→ **Source records**:
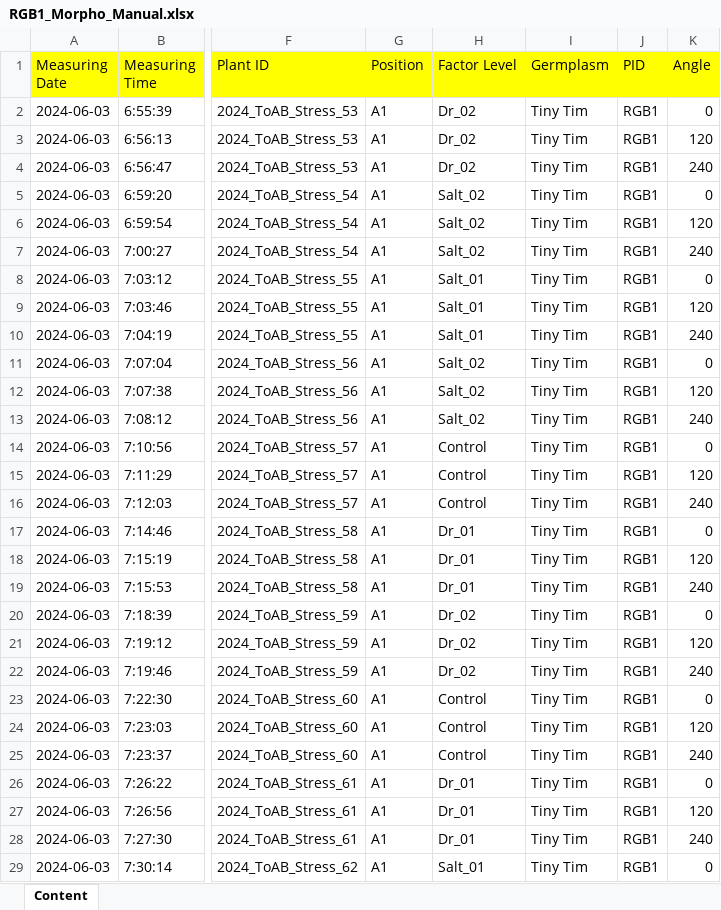
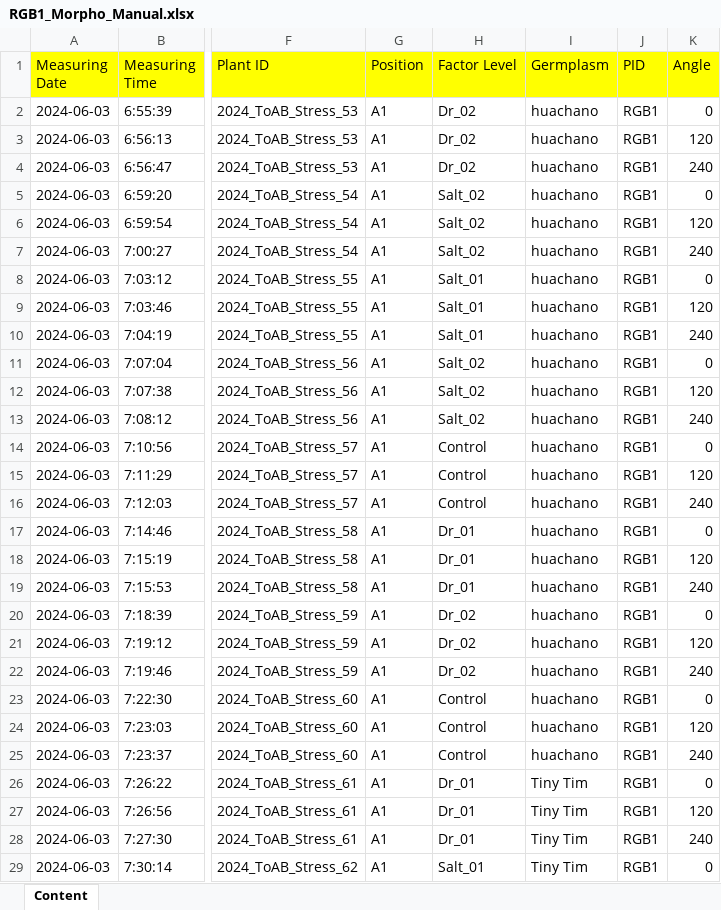
Before and after one commit to AnEdelweiss/SIMPLE, an Excel workbook: exp_database/experiment_1/RGB1_Morpho_Manual.xlsx, sheet Content, drawn as a sheet; only a part is shown, gaps mark what is left out; values as stored, in another font and other column widths than the file's, no borders; the diff covers the shown part only; the diff names each change by its address in the sheet, - before the commit and + after, or states it on an @@ line.

```diff
--- a/exp_database/experiment_1/RGB1_Morpho_Manual.xlsx (sheet Content)
+++ b/exp_database/experiment_1/RGB1_Morpho_Manual.xlsx (sheet Content)
-I2:I25 (Germplasm): Tiny Tim
+I2:I25 (Germplasm): huachano
```
Also changed, not shown: 7 edited cells elsewhere in this sheet, exp_database/test_JAQOS/Miappe_Template.xlsx, exp_database/test_JAQOS/output/miappe_template_filled.xlsx.
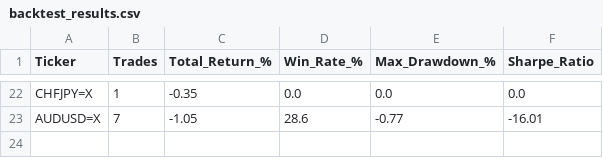
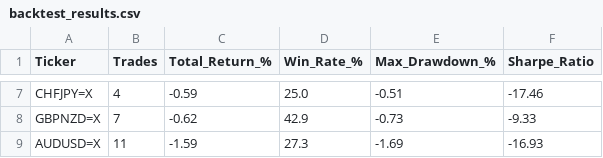
Before and after one commit to victorlemasi/HMM-CODE, a CSV file: backtest_results.csv, drawn as a sheet; only a part is shown, gaps mark what is left out; addresses are those after the commit; the diff covers the shown part only; the diff names each change by its address in the sheet, - before the commit and + after, or states it on an @@ line.

```diff
--- a/backtest_results.csv
+++ b/backtest_results.csv
-B7 (Trades): 1
+B7 (Trades): 4
-C7 (Total_Return_%): -0.35
+C7 (Total_Return_%): -0.59
-D7 (Win_Rate_%): 0.0
+D7 (Win_Rate_%): 25.0
-E7 (Max_Drawdown_%): 0.0
+E7 (Max_Drawdown_%): -0.51
-F7 (Sharpe_Ratio): 0.0
+F7 (Sharpe_Ratio): -17.46
+row 8: GBPNZD=X | 7 | -0.62 | 42.9 | -0.73 | -9.33
-B9 (Trades): 7
+B9 (Trades): 11
-C9 (Total_Return_%): -1.05
+C9 (Total_Return_%): -1.59
-D9 (Win_Rate_%): 28.6
+D9 (Win_Rate_%): 27.3
-E9 (Max_Drawdown_%): -0.77
+E9 (Max_Drawdown_%): -1.69
-F9 (Sharpe_Ratio): -16.01
+F9 (Sharpe_Ratio): -16.93
```
Also changed, not shown: 2 added rows, 17 removed rows and 9 edited cells elsewhere in this file, 3 other files.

→ **Problem requirements**:
Would you set down the records exactly, with no pictures included?

→ **Written reply**:
Before and after one commit to AnEdelweiss/SIMPLE, an Excel workbook: exp_database/experiment_1/RGB1_Morpho_Manual.xlsx, sheet Content, drawn as a sheet; only a part is shown, gaps mark what is left out; values as stored, in another font and other column widths than the file's, no borders; the diff covers the shown part only; the diff names each change by its address in the sheet, - before the commit and + after, or states it on an @@ line.

```diff
--- a/exp_database/experiment_1/RGB1_Morpho_Manual.xlsx (sheet Content)
+++ b/exp_database/experiment_1/RGB1_Morpho_Manual.xlsx (sheet Content)
-I2:I25 (Germplasm): Tiny Tim
+I2:I25 (Germplasm): huachano
```
Also changed, not shown: 7 edited cells elsewhere in this sheet, exp_database/test_JAQOS/Miappe_Template.xlsx, exp_database/test_JAQOS/output/miappe_template_filled.xlsx.
Before and after one commit to victorlemasi/HMM-CODE, a CSV file: backtest_results.csv, drawn as a sheet; only a part is shown, gaps mark what is left out; addresses are those after the commit; the diff covers the shown part only; the diff names each change by its address in the sheet, - before the commit and + after, or states it on an @@ line.

```diff
--- a/backtest_results.csv
+++ b/backtest_results.csv
-B7 (Trades): 1
+B7 (Trades): 4
-C7 (Total_Return_%): -0.35
+C7 (Total_Return_%): -0.59
-D7 (Win_Rate_%): 0.0
+D7 (Win_Rate_%): 25.0
-E7 (Max_Drawdown_%): 0.0
+E7 (Max_Drawdown_%): -0.51
-F7 (Sharpe_Ratio): 0.0
+F7 (Sharpe_Ratio): -17.46
+row 8: GBPNZD=X | 7 | -0.62 | 42.9 | -0.73 | -9.33
-B9 (Trades): 7
+B9 (Trades): 11
-C9 (Total_Return_%): -1.05
+C9 (Total_Return_%): -1.59
-D9 (Win_Rate_%): 28.6
+D9 (Win_Rate_%): 27.3
-E9 (Max_Drawdown_%): -0.77
+E9 (Max_Drawdown_%): -1.69
-F9 (Sharpe_Ratio): -16.01
+F9 (Sharpe_Ratio): -16.93
```
Also changed, not shown: 2 added rows, 17 removed rows and 9 edited cells elsewhere in this file, 3 other files.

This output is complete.